This is very much a digital campaign, using websites, e-mails and the apparent intimacy of Facebook and Twitter over big scale blanket advertising.

Independent Democratic strategist Marilyn Katz says this will define the shape of the campaign.

"Our task is to make sure people understand the stakes, are registered and organised to not only come out to vote but to get their neighbours to do so as well," Ms Katz says. "In 2008, the Obama campaign created a structure to which people self-organised and attached themselves."

"This time around it is more professional. There's not that kind of grassroots groundswell, so the campaign has to recreate what occurred spontaneously in 2008."

In the sprawl of the headquarters one area looks pretty much like any other, but they are not all the same. At the heart of it all are two projects: "Operation Vote" and "The Field Department".

The first project targets groups of likely supporters with particular concerns and particular interest groups. Gay, lesbian and transgender. African-Americans. Hispanics. Single mums.

"Greater Together" is aimed at college students, first time voters. There's even a "Chefs for Obama".

The video department cranks out films designed to appeal to these groups. Most people will never see them. They don't go on TV, but are sent straight to supporters or put on YouTube.

The Field Department is about geographical targets. It's divided into five regions: West, Midwest, North East, South and the Great Lakes. Republican strategist Chris Robling says he knows exactly what this is about.

"They're focusing on the 13 swing states," Mr Robling says. "They are focused primarily on registration and being able to get their supporters to the polls."


He says while the Romney campaign can't yet match Mr Obama's money or staff numbers or possibly ever match the big Chicago HQ, the campaign will catch up.

"I think we are going to see a very close election and it will quickly ramp up. You are going to see thousands and thousands of volunteers and millions of dollars coming into the Romney campaign."

But for now Mr Obama has the edge. Looking around his headquarters it is striking that you hardly see a phone, landline or mobile.

But even when the workers get up to stretch their legs they take their laptop with them. This is very much a digital campaign.

It is obvious that any political strategy these days is going to use social media, so much so that there is no need to belabour it. But there is something about the apparent intimacy of personally addressed e-mails, Facebook and Twitter that suits the aims of this particular campaign.

"It is back to the future," Marilyn Katz says. "Grass roots, not broadcast media. Everything from knocking on doors to Twitter to Facebook. You have millions of young voters who don't get their news from TV but from social media and friends online and you have to penetrate each one of those venues."

"In the same way, older voters may hear something on TV but are much more likely to vote depending on what their neighbours are doing," Ms Katz adds. "It's those intimate type of conversations, friendship networks, whether on the ground or on the web that get you out of your house into the voting booth."

You often hear about the power of the incumbent and this room is one manifestation of it. Unlike Mr Romney, the Republicans' heir presumptive, Mr Obama hasn't had to concentrate on winning a messy internal fight.

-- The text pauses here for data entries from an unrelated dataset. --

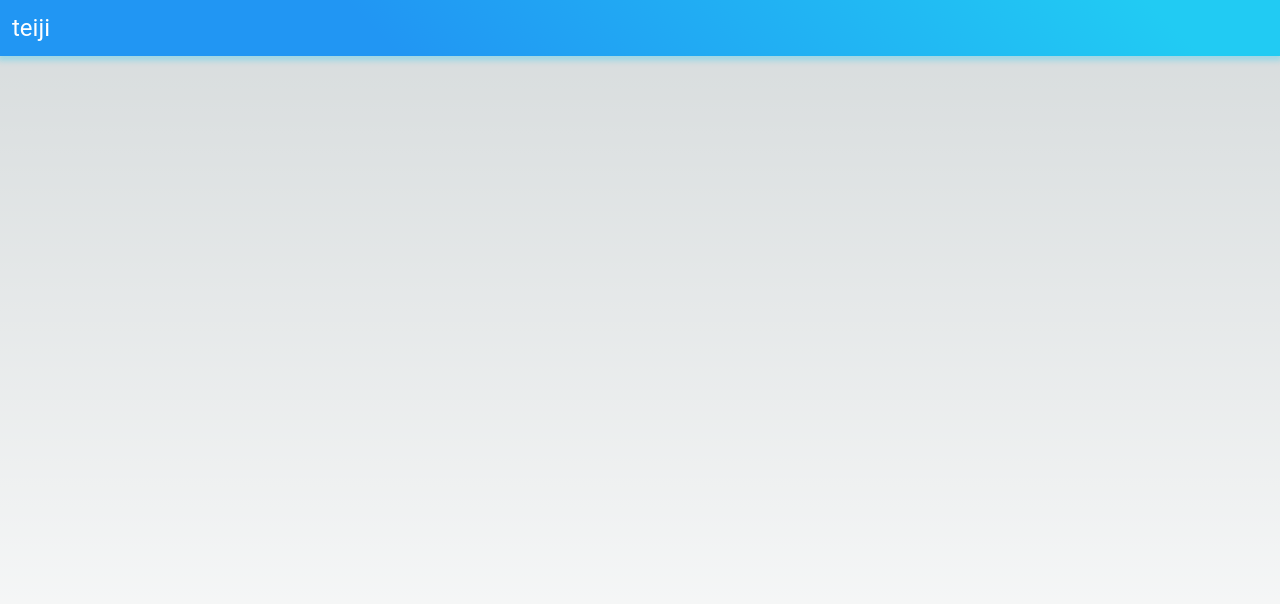
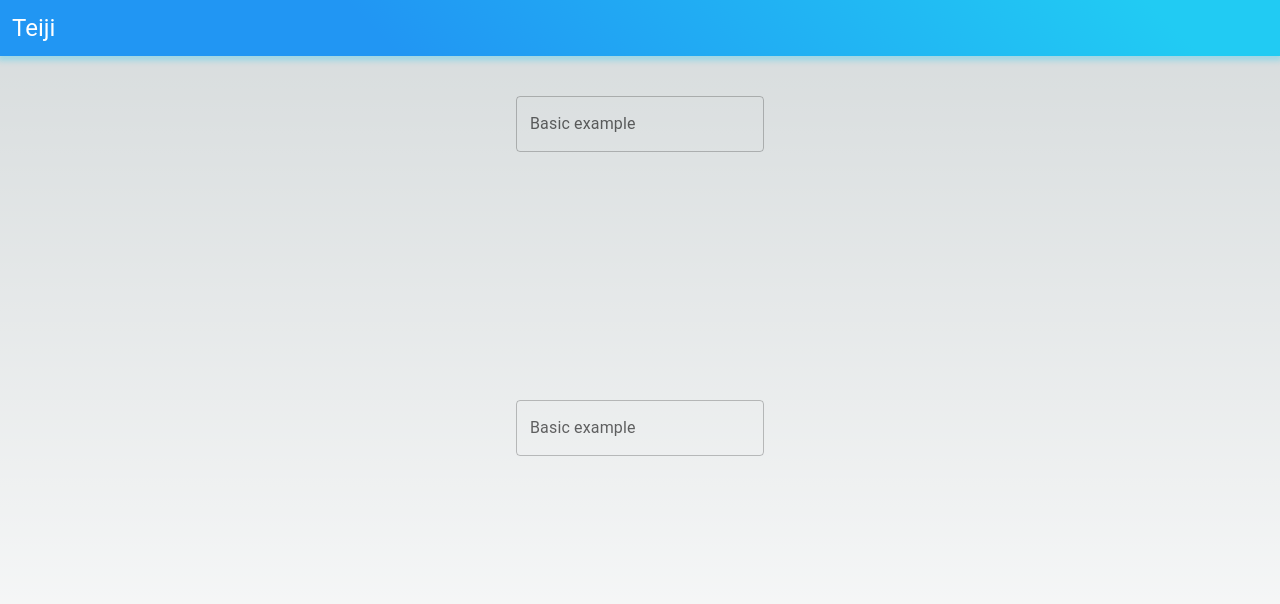
Before and after one commit to m0tl1ya/teiji, a Next.js app: page / in a window 1280 px wide. Shown: the top 604 px of the page. Built offline with nearby package versions, Linux system fonts and the light colour scheme.

Commit message:
add text box for time pick

```diff
--- a/src/app/page.tsx
+++ b/src/app/page.tsx
@@ -1,4 +1,4 @@
-"use client";
+// "use client";
 import Image from 'next/image'
 import { Inter } from '@next/font/google'
 import styles from './page.module.css'
@@ -6,29 +6,19 @@
 import AppBar from '@mui/material/AppBar';
 import Typography from '@mui/material/Typography';
 
+import TitleBar from '@/components/TitleBar';
+import StartTimePicker from '@/components/StartTimePicker';
+
+import BaseTimePicker from '@/components/BaseTimePicker';
 
 // const inter = Inter({ subsets: ['latin'] })
 
 export default function Home() {
   return (
     <main className={styles.main}>
-      <AppBar
-        // position="static"
-        sx={{
-          width: '100%',
-          background: 'linear-gradient(45deg, #2196f3 30%, #21cbf3 90%)',
-          boxShadow: '0 3px 5px 2px rgba(33, 203, 243, .30)',
-        }}
-      >
-        <Typography variant="h5" color="inherit"
-          sx={{
-            flex: 1,
-            padding: '0.5em',
-            textAlign: 'left'
-          }}>
-          teiji
-        </Typography>
-      </AppBar >
+      <TitleBar />
+      <StartTimePicker />
+      <BaseTimePicker />
       <div>
 
       </div>
--- /dev/null
+++ b/src/components/BaseTimePicker.tsx
@@ -0,0 +1,25 @@
+"use client";
+import * as React from 'react';
+import { Dayjs } from 'dayjs';
+import TextField from '@mui/material/TextField';
+import { AdapterDayjs } from '@mui/x-date-pickers/AdapterDayjs';
+import { LocalizationProvider } from '@mui/x-date-pickers/LocalizationProvider';
+import { TimePicker } from '@mui/x-date-pickers/TimePicker';
+
+export default function BaseTimePicker() {
+  const [value, setValue] = React.useState<Dayjs | null>(null);
+
+  return (
+    <LocalizationProvider dateAdapter={AdapterDayjs} adapterLocale={'ru'}>
+      <TimePicker
+        label="Basic example"
+        value={value}
+        onChange={(newValue) => {
+          setValue(newValue);
+        }}
+        renderInput={(params) => <TextField {...params} />}
+      />
+
+    </LocalizationProvider>
+  );
+}
--- /dev/null
+++ b/src/components/StartTimePicker.tsx
@@ -0,0 +1,24 @@
+"use client";
+import * as React from 'react';
+import { Dayjs } from 'dayjs';
+import TextField from '@mui/material/TextField';
+import { AdapterDayjs } from '@mui/x-date-pickers/AdapterDayjs';
+import { LocalizationProvider } from '@mui/x-date-pickers/LocalizationProvider';
+import { TimePicker } from '@mui/x-date-pickers/TimePicker';
+
+export default function StartTimePicker() {
+  const [value, setValue] = React.useState<Dayjs | null>(null);
+
+  return (
+    <LocalizationProvider dateAdapter={AdapterDayjs} adapterLocale={'ru'}>
+      <TimePicker
+        label="Basic example"
+        value={value}
+        onChange={(newValue) => {
+          setValue(newValue);
+        }}
+        renderInput={(params) => <TextField {...params} />}
+      />
+    </LocalizationProvider>
+  );
+}
```
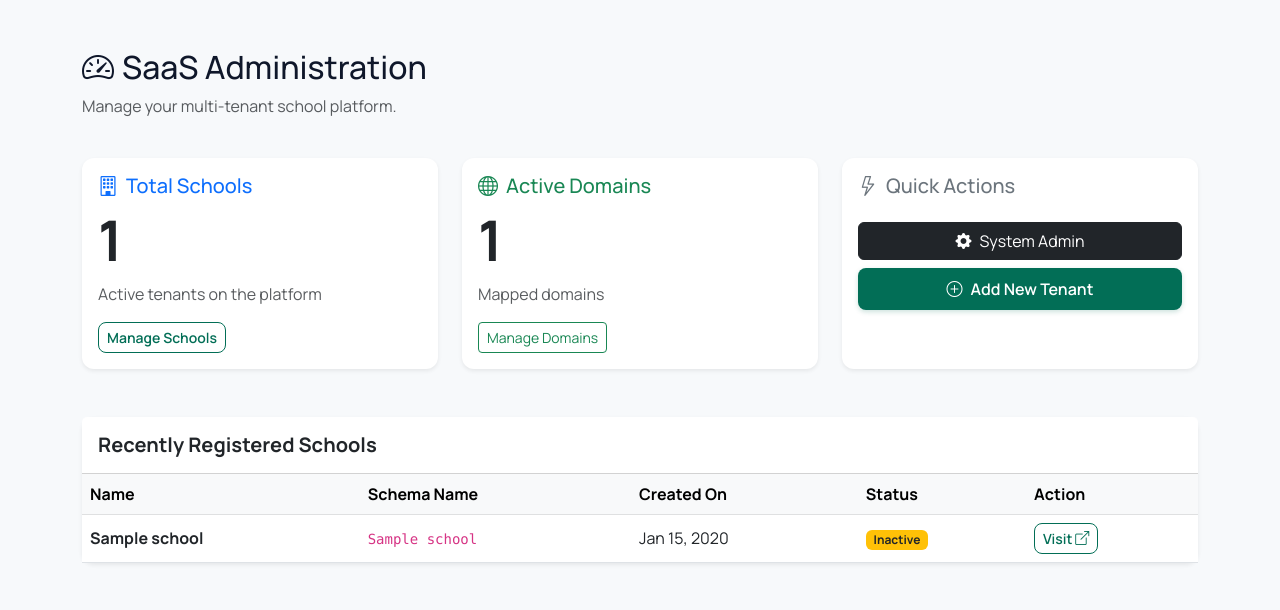
After one commit to Lixtic/school_management, a Django app: template templates/tenants/dashboard_public.html in a window 1280 px wide. The commit adds this page. Shown: the top 610 px of the page. Run offline with Django 5.2, Linux system fonts and the light colour scheme; the template is opened without the code that fills it: most values are stand-ins (such as "Sample title", 1, 10 or a date in 2020).

Commit message:
Rebrand Login for SaaS & Add Public Admin Dashboard

```diff
--- /dev/null
+++ b/templates/tenants/dashboard_public.html
@@ -0,0 +1,103 @@
+{% extends 'base.html' %}
+{% load static %}
+
+{% block title %}System Dashboard{% endblock %}
+
+{% block content %}
+<div class="container py-5">
+    <div class="row mb-4">
+        <div class="col-md-12">
+            <h2><i class="bi bi-speedometer2 me-2"></i>SaaS Administration</h2>
+            <p class="text-muted">Manage your multi-tenant school platform.</p>
+        </div>
+    </div>
+
+    <div class="row g-4">
+        <!-- Schools Card -->
+        <div class="col-md-6 col-xl-4">
+            <div class="card shadow-sm border-0 h-100">
+                <div class="card-body">
+                    <h5 class="card-title text-primary"><i class="bi bi-building me-2"></i>Total Schools</h5>
+                    <h2 class="display-4 fw-bold mb-0">{{ schools_count }}</h2>
+                    <p class="text-muted mt-2">Active tenants on the platform</p>
+                    <a href="/admin/tenants/school/" class="btn btn-outline-primary btn-sm">Manage Schools</a>
+                </div>
+            </div>
+        </div>
+
+        <!-- Domains Card -->
+        <div class="col-md-6 col-xl-4">
+            <div class="card shadow-sm border-0 h-100">
+                <div class="card-body">
+                    <h5 class="card-title text-success"><i class="bi bi-globe me-2"></i>Active Domains</h5>
+                    <h2 class="display-4 fw-bold mb-0">{{ domains_count }}</h2>
+                    <p class="text-muted mt-2">Mapped domains</p>
+                    <a href="/admin/tenants/domain/" class="btn btn-outline-success btn-sm">Manage Domains</a>
+                </div>
+            </div>
+        </div>
+
+        <!-- Quick Actions -->
+        <div class="col-md-6 col-xl-4">
+            <div class="card shadow-sm border-0 h-100">
+                <div class="card-body">
+                    <h5 class="card-title text-secondary"><i class="bi bi-lightning me-2"></i>Quick Actions</h5>
+                    <div class="d-grid gap-2 mt-4">
+                        <a href="/admin/" class="btn btn-dark"><i class="bi bi-gear-fill me-2"></i>System Admin</a>
+                        <a href="{% url 'signup' %}" class="btn btn-primary"><i class="bi bi-plus-circle me-2"></i>Add New Tenant</a>
+                    </div>
+                </div>
+            </div>
+        </div>
+    </div>
+
+    <!-- Recent Schools Table -->
+    <div class="row mt-5">
+        <div class="col-12">
+            <div class="card shadow-sm border-0">
+                <div class="card-header bg-white py-3">
+                    <h5 class="fw-bold mb-0">Recently Registered Schools</h5>
+                </div>
+                <div class="table-responsive">
+                    <table class="table table-hover align-middle mb-0">
+                        <thead class="table-light">
+                            <tr>
+                                <th>Name</th>
+                                <th>Schema Name</th>
+                                <th>Created On</th>
+                                <th>Status</th>
+                                <th>Action</th>
+                            </tr>
+                        </thead>
+                        <tbody>
+                            {% for school in recent_schools %}
+                            <tr>
+                                <td class="fw-bold">{{ school.name }}</td>
+                                <td><code>{{ school.schema_name }}</code></td>
+                                <td>{{ school.created_on|date:"M d, Y" }}</td>
+                                <td>
+                                    {% if school.is_active %}
+                                    <span class="badge bg-success">Active</span>
+                                    {% else %}
+                                    <span class="badge bg-warning text-dark">Inactive</span>
+                                    {% endif %}
+                                </td>
+                                <td>
+                                    <a href="/{{ school.schema_name }}/login/" target="_blank" class="btn btn-sm btn-outline-primary">
+                                        Visit <i class="bi bi-box-arrow-up-right"></i>
+                                    </a>
+                                </td>
+                            </tr>
+                            {% empty %}
+                            <tr>
+                                <td colspan="5" class="text-center py-4 text-muted">No schools found.</td>
+                            </tr>
+                            {% endfor %}
+                        </tbody>
+                    </table>
+                </div>
+            </div>
+        </div>
+    </div>
+</div>
+{% endblock %}
```
Also changed, not shown: accounts/views.py (+21 -0 lines), templates/accounts/login.html (+19 -2 lines).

From the Chicago HQ tendrils flow down to every single state. By contrast, Mr Romney has closed offices in individual states after the primary contests, and has only a handful of people on the ground.

Organisation isn't everything in politics. But it can be the difference between winning and losing. Mr Obama's team believe that if they can't have the natural wild magic of 2008, some clever stage craft and behind the scenes mechanics will still synthetically reproduce that winning wizardry in 2012.